═══ RECORDS FOR THE TASK ═══

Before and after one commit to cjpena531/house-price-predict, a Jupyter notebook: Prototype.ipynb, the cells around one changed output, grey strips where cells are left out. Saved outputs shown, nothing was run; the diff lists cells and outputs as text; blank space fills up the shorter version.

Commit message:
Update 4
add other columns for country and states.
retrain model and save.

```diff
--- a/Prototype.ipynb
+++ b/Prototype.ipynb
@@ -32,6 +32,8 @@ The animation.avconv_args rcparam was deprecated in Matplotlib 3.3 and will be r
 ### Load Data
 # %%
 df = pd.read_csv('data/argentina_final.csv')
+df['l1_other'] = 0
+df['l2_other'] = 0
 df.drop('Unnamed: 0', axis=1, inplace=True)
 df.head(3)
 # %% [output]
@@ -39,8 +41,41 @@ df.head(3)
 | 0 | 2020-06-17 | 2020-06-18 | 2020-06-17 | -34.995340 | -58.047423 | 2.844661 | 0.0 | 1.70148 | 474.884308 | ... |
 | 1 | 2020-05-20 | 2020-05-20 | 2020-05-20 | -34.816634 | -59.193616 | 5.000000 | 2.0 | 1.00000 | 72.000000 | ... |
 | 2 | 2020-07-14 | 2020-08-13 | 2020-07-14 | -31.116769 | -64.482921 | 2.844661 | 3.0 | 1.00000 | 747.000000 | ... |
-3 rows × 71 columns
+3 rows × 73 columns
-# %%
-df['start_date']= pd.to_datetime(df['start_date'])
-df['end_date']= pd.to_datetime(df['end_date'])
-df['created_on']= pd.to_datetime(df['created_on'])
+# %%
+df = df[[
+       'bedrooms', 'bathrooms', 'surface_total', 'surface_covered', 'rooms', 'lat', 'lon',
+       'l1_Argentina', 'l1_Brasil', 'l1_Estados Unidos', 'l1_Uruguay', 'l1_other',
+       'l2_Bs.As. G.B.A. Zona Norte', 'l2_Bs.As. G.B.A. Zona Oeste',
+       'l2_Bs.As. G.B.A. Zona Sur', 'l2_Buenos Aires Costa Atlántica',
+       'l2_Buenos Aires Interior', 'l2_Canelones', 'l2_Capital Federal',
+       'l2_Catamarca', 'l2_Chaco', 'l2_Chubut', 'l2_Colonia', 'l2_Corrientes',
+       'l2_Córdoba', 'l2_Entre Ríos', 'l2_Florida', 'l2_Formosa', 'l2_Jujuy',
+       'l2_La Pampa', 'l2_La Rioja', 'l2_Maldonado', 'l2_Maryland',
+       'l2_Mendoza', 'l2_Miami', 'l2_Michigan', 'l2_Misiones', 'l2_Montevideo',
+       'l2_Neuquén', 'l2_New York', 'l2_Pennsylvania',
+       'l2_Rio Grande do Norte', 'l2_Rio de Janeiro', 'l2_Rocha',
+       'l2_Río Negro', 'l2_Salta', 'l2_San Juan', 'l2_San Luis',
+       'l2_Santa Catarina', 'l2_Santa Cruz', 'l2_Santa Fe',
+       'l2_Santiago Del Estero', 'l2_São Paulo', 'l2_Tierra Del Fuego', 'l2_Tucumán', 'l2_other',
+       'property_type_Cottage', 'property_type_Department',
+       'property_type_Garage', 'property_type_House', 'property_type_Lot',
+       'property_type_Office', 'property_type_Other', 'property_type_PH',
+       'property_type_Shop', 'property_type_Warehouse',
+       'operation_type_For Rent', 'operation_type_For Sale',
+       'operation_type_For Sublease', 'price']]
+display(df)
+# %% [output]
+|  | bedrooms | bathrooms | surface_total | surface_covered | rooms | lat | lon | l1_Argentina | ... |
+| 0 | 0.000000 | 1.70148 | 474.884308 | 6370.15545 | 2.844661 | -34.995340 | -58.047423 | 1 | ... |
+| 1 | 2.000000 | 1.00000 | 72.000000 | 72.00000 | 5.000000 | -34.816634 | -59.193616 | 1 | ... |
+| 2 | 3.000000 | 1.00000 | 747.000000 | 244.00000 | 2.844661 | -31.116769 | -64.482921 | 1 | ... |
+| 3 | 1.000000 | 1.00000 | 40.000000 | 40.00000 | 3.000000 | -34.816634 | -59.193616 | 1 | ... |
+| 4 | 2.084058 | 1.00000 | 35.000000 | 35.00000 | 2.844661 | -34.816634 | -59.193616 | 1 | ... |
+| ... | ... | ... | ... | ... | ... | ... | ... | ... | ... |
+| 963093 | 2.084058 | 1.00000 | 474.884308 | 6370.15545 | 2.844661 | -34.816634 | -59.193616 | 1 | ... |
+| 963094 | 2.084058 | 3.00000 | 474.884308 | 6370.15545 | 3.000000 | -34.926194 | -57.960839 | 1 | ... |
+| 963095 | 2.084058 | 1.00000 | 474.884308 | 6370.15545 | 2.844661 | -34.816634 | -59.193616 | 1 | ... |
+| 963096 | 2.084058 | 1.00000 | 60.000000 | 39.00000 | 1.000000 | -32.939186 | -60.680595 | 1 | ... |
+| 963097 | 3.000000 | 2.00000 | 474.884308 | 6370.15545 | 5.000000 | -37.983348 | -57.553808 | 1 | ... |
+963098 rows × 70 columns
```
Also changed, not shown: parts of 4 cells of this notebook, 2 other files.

═══

WHAT YOU ARE ASKED TO DO
Every record above is to be copied out again exactly as written.

ANSWER TO THIS EXERCISE
Before and after one commit to cjpena531/house-price-predict, a Jupyter notebook: Prototype.ipynb, the cells around one changed output, grey strips where cells are left out. Saved outputs shown, nothing was run; the diff lists cells and outputs as text; blank space fills up the shorter version.

Commit message:
Update 4
add other columns for country and states.
retrain model and save.

```diff
--- a/Prototype.ipynb
+++ b/Prototype.ipynb
@@ -32,6 +32,8 @@ The animation.avconv_args rcparam was deprecated in Matplotlib 3.3 and will be r
 ### Load Data
 # %%
 df = pd.read_csv('data/argentina_final.csv')
+df['l1_other'] = 0
+df['l2_other'] = 0
 df.drop('Unnamed: 0', axis=1, inplace=True)
 df.head(3)
 # %% [output]
@@ -39,8 +41,41 @@ df.head(3)
 | 0 | 2020-06-17 | 2020-06-18 | 2020-06-17 | -34.995340 | -58.047423 | 2.844661 | 0.0 | 1.70148 | 474.884308 | ... |
 | 1 | 2020-05-20 | 2020-05-20 | 2020-05-20 | -34.816634 | -59.193616 | 5.000000 | 2.0 | 1.00000 | 72.000000 | ... |
 | 2 | 2020-07-14 | 2020-08-13 | 2020-07-14 | -31.116769 | -64.482921 | 2.844661 | 3.0 | 1.00000 | 747.000000 | ... |
-3 rows × 71 columns
+3 rows × 73 columns
-# %%
-df['start_date']= pd.to_datetime(df['start_date'])
-df['end_date']= pd.to_datetime(df['end_date'])
-df['created_on']= pd.to_datetime(df['created_on'])
+# %%
+df = df[[
+       'bedrooms', 'bathrooms', 'surface_total', 'surface_covered', 'rooms', 'lat', 'lon',
+       'l1_Argentina', 'l1_Brasil', 'l1_Estados Unidos', 'l1_Uruguay', 'l1_other',
+       'l2_Bs.As. G.B.A. Zona Norte', 'l2_Bs.As. G.B.A. Zona Oeste',
+       'l2_Bs.As. G.B.A. Zona Sur', 'l2_Buenos Aires Costa Atlántica',
+       'l2_Buenos Aires Interior', 'l2_Canelones', 'l2_Capital Federal',
+       'l2_Catamarca', 'l2_Chaco', 'l2_Chubut', 'l2_Colonia', 'l2_Corrientes',
+       'l2_Córdoba', 'l2_Entre Ríos', 'l2_Florida', 'l2_Formosa', 'l2_Jujuy',
+       'l2_La Pampa', 'l2_La Rioja', 'l2_Maldonado', 'l2_Maryland',
+       'l2_Mendoza', 'l2_Miami', 'l2_Michigan', 'l2_Misiones', 'l2_Montevideo',
+       'l2_Neuquén', 'l2_New York', 'l2_Pennsylvania',
+       'l2_Rio Grande do Norte', 'l2_Rio de Janeiro', 'l2_Rocha',
+       'l2_Río Negro', 'l2_Salta', 'l2_San Juan', 'l2_San Luis',
+       'l2_Santa Catarina', 'l2_Santa Cruz', 'l2_Santa Fe',
+       'l2_Santiago Del Estero', 'l2_São Paulo', 'l2_Tierra Del Fuego', 'l2_Tucumán', 'l2_other',
+       'property_type_Cottage', 'property_type_Department',
+       'property_type_Garage', 'property_type_House', 'property_type_Lot',
+       'property_type_Office', 'property_type_Other', 'property_type_PH',
+       'property_type_Shop', 'property_type_Warehouse',
+       'operation_type_For Rent', 'operation_type_For Sale',
+       'operation_type_For Sublease', 'price']]
+display(df)
+# %% [output]
+|  | bedrooms | bathrooms | surface_total | surface_covered | rooms | lat | lon | l1_Argentina | ... |
+| 0 | 0.000000 | 1.70148 | 474.884308 | 6370.15545 | 2.844661 | -34.995340 | -58.047423 | 1 | ... |
+| 1 | 2.000000 | 1.00000 | 72.000000 | 72.00000 | 5.000000 | -34.816634 | -59.193616 | 1 | ... |
+| 2 | 3.000000 | 1.00000 | 747.000000 | 244.00000 | 2.844661 | -31.116769 | -64.482921 | 1 | ... |
+| 3 | 1.000000 | 1.00000 | 40.000000 | 40.00000 | 3.000000 | -34.816634 | -59.193616 | 1 | ... |
+| 4 | 2.084058 | 1.00000 | 35.000000 | 35.00000 | 2.844661 | -34.816634 | -59.193616 | 1 | ... |
+| ... | ... | ... | ... | ... | ... | ... | ... | ... | ... |
+| 963093 | 2.084058 | 1.00000 | 474.884308 | 6370.15545 | 2.844661 | -34.816634 | -59.193616 | 1 | ... |
+| 963094 | 2.084058 | 3.00000 | 474.884308 | 6370.15545 | 3.000000 | -34.926194 | -57.960839 | 1 | ... |
+| 963095 | 2.084058 | 1.00000 | 474.884308 | 6370.15545 | 2.844661 | -34.816634 | -59.193616 | 1 | ... |
+| 963096 | 2.084058 | 1.00000 | 60.000000 | 39.00000 | 1.000000 | -32.939186 | -60.680595 | 1 | ... |
+| 963097 | 3.000000 | 2.00000 | 474.884308 | 6370.15545 | 5.000000 | -37.983348 | -57.553808 | 1 | ... |
+963098 rows × 70 columns
```
Also changed, not shown: parts of 4 cells of this notebook, 2 other files.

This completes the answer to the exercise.